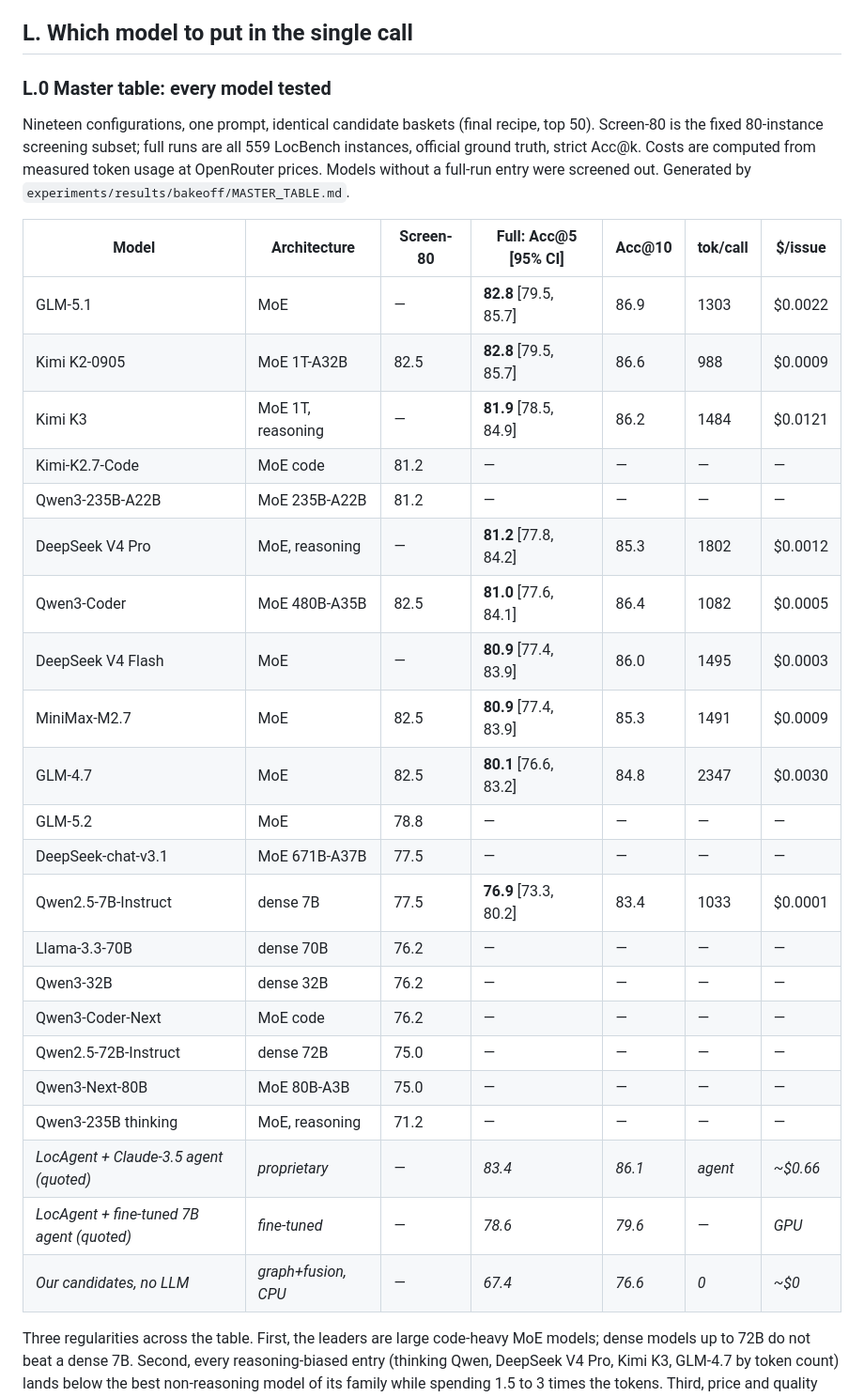
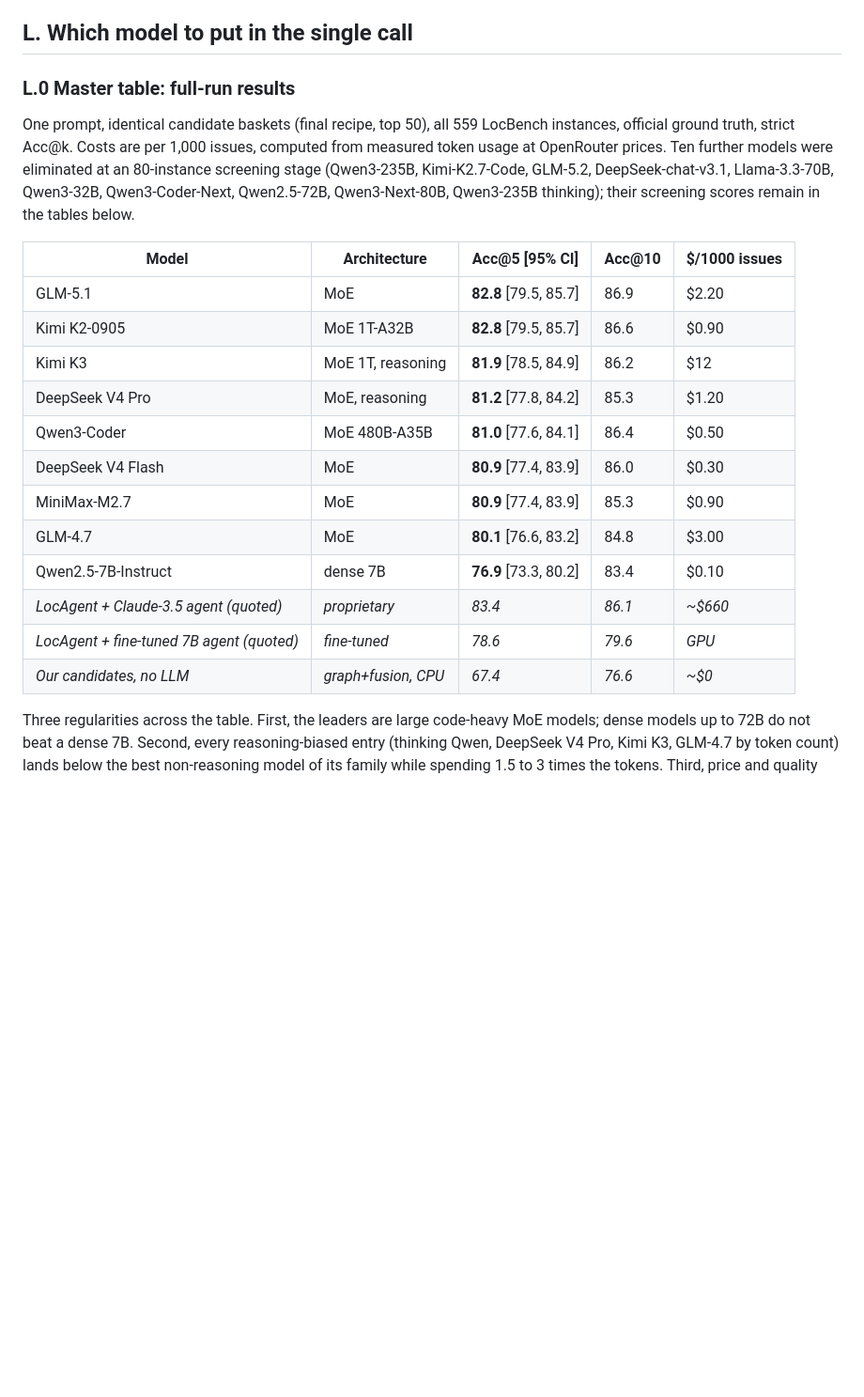
Before and after one commit to ITMO-NSS-team/chronorepo_icdm26, a Markdown page: appendix.md, the part around the change. Shown at 94% size. GitHub-like rendering; blank space fills up the shorter version.

Commit message:
Master table: drop screening column and token counts, cost per 1000 issues

```diff
--- a/appendix.md
+++ b/appendix.md
@@ -445,39 +445,30 @@ therefore rejected, and we record it as such.
 
 ## L. Which model to put in the single call
 
-### L.0 Master table: every model tested
+### L.0 Master table: full-run results
 
-Nineteen configurations, one prompt, identical candidate baskets (final
-recipe, top 50). Screen-80 is the fixed 80-instance screening subset; full
-runs are all 559 LocBench instances, official ground truth, strict Acc@k.
-Costs are computed from measured token usage at OpenRouter prices. Models
-without a full-run entry were screened out. Generated by
-`experiments/results/bakeoff/MASTER_TABLE.md`.
+One prompt, identical candidate baskets (final recipe, top 50), all 559
+LocBench instances, official ground truth, strict Acc@k. Costs are per
+1,000 issues, computed from measured token usage at OpenRouter prices.
+Ten further models were eliminated at an 80-instance screening stage
+(Qwen3-235B, Kimi-K2.7-Code, GLM-5.2, DeepSeek-chat-v3.1, Llama-3.3-70B,
+Qwen3-32B, Qwen3-Coder-Next, Qwen2.5-72B, Qwen3-Next-80B, Qwen3-235B
+thinking); their screening scores remain in the tables below.
 
-| Model | Architecture | Screen-80 | Full: Acc@5 [95% CI] | Acc@10 | tok/call | $/issue |
-|---|---|---|---|---|---|---|
-| GLM-5.1 | MoE | — | **82.8** [79.5, 85.7] | 86.9 | 1303 | $0.0022 |
-| Kimi K2-0905 | MoE 1T-A32B | 82.5 | **82.8** [79.5, 85.7] | 86.6 | 988 | $0.0009 |
-| Kimi K3 | MoE 1T, reasoning | — | **81.9** [78.5, 84.9] | 86.2 | 1484 | $0.0121 |
-| Kimi-K2.7-Code | MoE code | 81.2 | — | — | — | — |
-| Qwen3-235B-A22B | MoE 235B-A22B | 81.2 | — | — | — | — |
-| DeepSeek V4 Pro | MoE, reasoning | — | **81.2** [77.8, 84.2] | 85.3 | 1802 | $0.0012 |
-| Qwen3-Coder | MoE 480B-A35B | 82.5 | **81.0** [77.6, 84.1] | 86.4 | 1082 | $0.0005 |
-| DeepSeek V4 Flash | MoE | — | **80.9** [77.4, 83.9] | 86.0 | 1495 | $0.0003 |
-| MiniMax-M2.7 | MoE | 82.5 | **80.9** [77.4, 83.9] | 85.3 | 1491 | $0.0009 |
-| GLM-4.7 | MoE | 82.5 | **80.1** [76.6, 83.2] | 84.8 | 2347 | $0.0030 |
-| GLM-5.2 | MoE | 78.8 | — | — | — | — |
-| DeepSeek-chat-v3.1 | MoE 671B-A37B | 77.5 | — | — | — | — |
-| Qwen2.5-7B-Instruct | dense 7B | 77.5 | **76.9** [73.3, 80.2] | 83.4 | 1033 | $0.0001 |
-| Llama-3.3-70B | dense 70B | 76.2 | — | — | — | — |
-| Qwen3-32B | dense 32B | 76.2 | — | — | — | — |
-| Qwen3-Coder-Next | MoE code | 76.2 | — | — | — | — |
-| Qwen2.5-72B-Instruct | dense 72B | 75.0 | — | — | — | — |
-| Qwen3-Next-80B | MoE 80B-A3B | 75.0 | — | — | — | — |
-| Qwen3-235B thinking | MoE, reasoning | 71.2 | — | — | — | — |
-| *LocAgent + Claude-3.5 agent (quoted)* | *proprietary* | — | *83.4* | *86.1* | *agent* | *~$0.66* |
-| *LocAgent + fine-tuned 7B agent (quoted)* | *fine-tuned* | — | *78.6* | *79.6* | — | *GPU* |
-| *Our candidates, no LLM* | *graph+fusion, CPU* | — | *67.4* | *76.6* | *0* | *~$0* |
+| Model | Architecture | Acc@5 [95% CI] | Acc@10 | $/1000 issues |
+|---|---|---|---|---|
+| GLM-5.1 | MoE | **82.8** [79.5, 85.7] | 86.9 | $2.20 |
+| Kimi K2-0905 | MoE 1T-A32B | **82.8** [79.5, 85.7] | 86.6 | $0.90 |
+| Kimi K3 | MoE 1T, reasoning | **81.9** [78.5, 84.9] | 86.2 | $12 |
+| DeepSeek V4 Pro | MoE, reasoning | **81.2** [77.8, 84.2] | 85.3 | $1.20 |
+| Qwen3-Coder | MoE 480B-A35B | **81.0** [77.6, 84.1] | 86.4 | $0.50 |
+| DeepSeek V4 Flash | MoE | **80.9** [77.4, 83.9] | 86.0 | $0.30 |
+| MiniMax-M2.7 | MoE | **80.9** [77.4, 83.9] | 85.3 | $0.90 |
+| GLM-4.7 | MoE | **80.1** [76.6, 83.2] | 84.8 | $3.00 |
+| Qwen2.5-7B-Instruct | dense 7B | **76.9** [73.3, 80.2] | 83.4 | $0.10 |
+| *LocAgent + Claude-3.5 agent (quoted)* | *proprietary* | *83.4* | *86.1* | *~$660* |
+| *LocAgent + fine-tuned 7B agent (quoted)* | *fine-tuned* | *78.6* | *79.6* | *GPU* |
+| *Our candidates, no LLM* | *graph+fusion, CPU* | *67.4* | *76.6* | *~$0* |
 
 Three regularities across the table. First, the leaders are large
 code-heavy MoE models; dense models up to 72B do not beat a dense 7B.
```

════════════════════

# ABOUT THIS TASK
The records are given above. Copy each line in them that holds "OpenRouter".

# RESPONSE TO THIS EXERCISE
-Costs are computed from measured token usage at OpenRouter prices. Models
+1,000 issues, computed from measured token usage at OpenRouter prices.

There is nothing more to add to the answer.